May 22 (UPI) -- The University of California has suspended the use of SAT and ACT exams as part of admission requirements until 2024.
The university's Board of Regents voted unanimously Thursday to suspend the standardized test requirement for all California freshman applicants, it announced in a release.
"Today's decision by the board marks a significant change for the university's undergraduate admissions," said University of California President Janet Napolitano.
The removal of the exams, Napolitano said, was done as the school develops its own to better align with what the university expects students to known before they enter post-secondary education.
The university said if a new test does not meet specified criteria by the fall 2025 admission seasons, it will eliminate the standardized test requirement.
"I think this is an incredible step in the right direction toward aligning our admissions policy with the broad-based values of the university," Board of Regents Chair John A. Perez said prior to the vote. "I see our role as fiduciaries and stewards of the public good and this proposal before us is an incredible step in the right direction."
In March, the university temporarily suspended the standardized test requirement for fall 2021 applicants due to the coronavirus pandemic.

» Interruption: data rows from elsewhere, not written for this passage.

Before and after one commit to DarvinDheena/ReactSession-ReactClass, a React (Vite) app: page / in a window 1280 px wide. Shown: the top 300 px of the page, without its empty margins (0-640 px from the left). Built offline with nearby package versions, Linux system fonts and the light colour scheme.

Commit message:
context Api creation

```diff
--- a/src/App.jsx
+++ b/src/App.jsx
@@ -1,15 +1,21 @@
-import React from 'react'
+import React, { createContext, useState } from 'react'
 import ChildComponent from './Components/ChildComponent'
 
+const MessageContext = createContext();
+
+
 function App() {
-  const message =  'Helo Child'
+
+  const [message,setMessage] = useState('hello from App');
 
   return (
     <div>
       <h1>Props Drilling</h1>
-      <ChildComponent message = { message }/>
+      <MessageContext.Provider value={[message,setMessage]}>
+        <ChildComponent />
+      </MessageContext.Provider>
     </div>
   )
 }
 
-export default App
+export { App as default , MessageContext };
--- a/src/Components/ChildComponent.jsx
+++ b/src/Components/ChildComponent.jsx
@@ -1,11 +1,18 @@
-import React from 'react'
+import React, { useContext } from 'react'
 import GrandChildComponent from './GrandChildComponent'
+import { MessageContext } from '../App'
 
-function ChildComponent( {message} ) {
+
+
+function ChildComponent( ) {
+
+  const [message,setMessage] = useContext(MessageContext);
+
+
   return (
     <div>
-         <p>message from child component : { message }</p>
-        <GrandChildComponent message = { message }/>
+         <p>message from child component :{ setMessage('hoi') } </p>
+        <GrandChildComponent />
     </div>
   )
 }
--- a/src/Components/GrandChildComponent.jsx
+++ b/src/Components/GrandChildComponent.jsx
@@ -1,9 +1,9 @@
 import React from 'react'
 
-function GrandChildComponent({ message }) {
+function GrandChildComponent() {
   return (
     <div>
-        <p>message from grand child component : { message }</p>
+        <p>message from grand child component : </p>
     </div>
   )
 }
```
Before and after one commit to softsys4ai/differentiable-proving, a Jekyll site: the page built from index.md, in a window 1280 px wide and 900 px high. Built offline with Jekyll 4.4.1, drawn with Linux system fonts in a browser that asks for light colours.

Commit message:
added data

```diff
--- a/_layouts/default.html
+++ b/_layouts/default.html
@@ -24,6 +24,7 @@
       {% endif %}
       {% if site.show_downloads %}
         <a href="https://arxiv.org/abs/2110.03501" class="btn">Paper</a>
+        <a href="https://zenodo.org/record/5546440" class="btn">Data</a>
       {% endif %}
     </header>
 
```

The school said the tests will be optional through 2022 and for 2023 and 2024, students will have the option of submitting a test score but it will only be considered for the purpose of course placement, certain scholarships and eligibility for statewide admissions guarantee.
Thursday's decision follows a two-year research effort to evaluate the value of standardized tests in admissions that began in July 2018.